We’re keeping a terrarium on the kitchen counter, something our son brought from his dormitory when he came back home to live with us for the summer. In a lidded glass globe that looks like a cookie jar, a bed of chocolate-dark potting soil nourishes a tiny patch of polka dot plants. Their horticultural nickname comes from the white markings splattered across the leaves, like flecks of frost on a yuletide lawn.
The terrarium sat near my son’s desk through two semesters, even as real winter blew against his window. It was the only garden he could have close at hand, a small reminder of the familiar yard that would be waiting for his return at the close of the school year.
In these early days of summer, the terrarium is the first thing I see on my way to make coffee each morning. I like the sight of this small universe, self-contained, living its life apart from everything else that clutters the counter: yesterday’s mail, an overdue library book, the paring knife that someone forgot to put in the drawer.
As I hover over the terrarium at daybreak, a groggy and unshaven deity surveying his kingdom, it seems a simple standard of what we all want summer to be — a small green world, shielded and quiet, at arm’s length from the urgencies of the everyday.
Summer can be like that, though it’s seldom sealed so solidly against what we call real life. Last month, on the first official day of summer, residents of south Louisiana braced themselves for Tropical Storm Cindy. The news brought its usual bulletins about hurricane supplies, reminding me that our own store of emergency goods had, since last hurricane season, scattered to the winds.
The batteries I buy for power outages disappear after danger passes, stolen by other members of the household for TV remotes, video games and the dozen other devices that sustain an adolescent, whose life is powered in equal measure by hormones and electricity. Flashlights purchased for emergency lighting disappear, too, appropriated for campouts or sleepovers. Every year, when the forecasters warn of approaching disaster, my wife and I peer into our cabinets and discover that we have nothing to greet a storm except three used birthday candles and the sheer will to live.
So off we went to the store for new lanterns and the juice to power them, where the cashier rang up our order, then wished us well. “Let’s hope we all come out of it OK,” she said, handing me a receipt.
Cindy didn’t amount to much, leaving behind the hope of a few days without much to worry about except baseball, swimmer’s ear and the question of what to cook on the patio grill.
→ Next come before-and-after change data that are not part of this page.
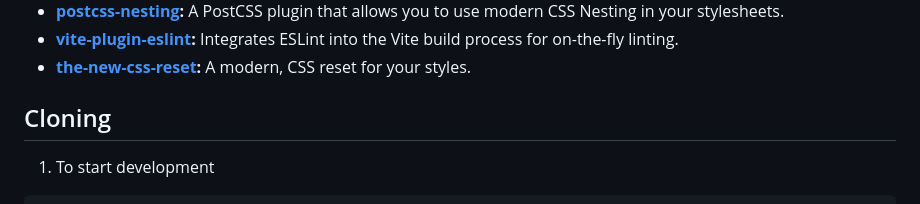
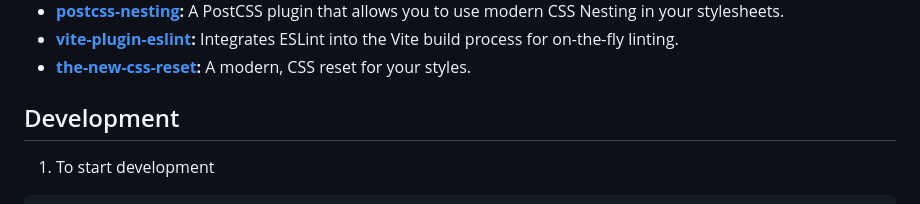
Before and after one commit to dushanperic/compass-map-section, a Markdown page: README.md, the part around the change printed below. Rendered like a GitHub page.

```diff
--- a/README.md
+++ b/README.md
@@ -15,7 +15,7 @@ This template uses the following dependencies:
 - **[vite-plugin-eslint](https://www.npmjs.com/package/vite-plugin-eslint):** Integrates ESLint into the Vite build process for on-the-fly linting.
 - **[the-new-css-reset](https://elad2412.github.io/the-new-css-reset/):** A modern, CSS reset for your styles.
 
-## Cloning
+## Development
 
 1. To start development
 
```
Also changed, not shown: other parts of README.md (+4 -1 lines).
The headlines rarely give us a break. But I look for summer Edens where I can find them, even in a glass jar near the coffee pot.
Follow Danny Heitman on Twitter, @Danny_Heitman.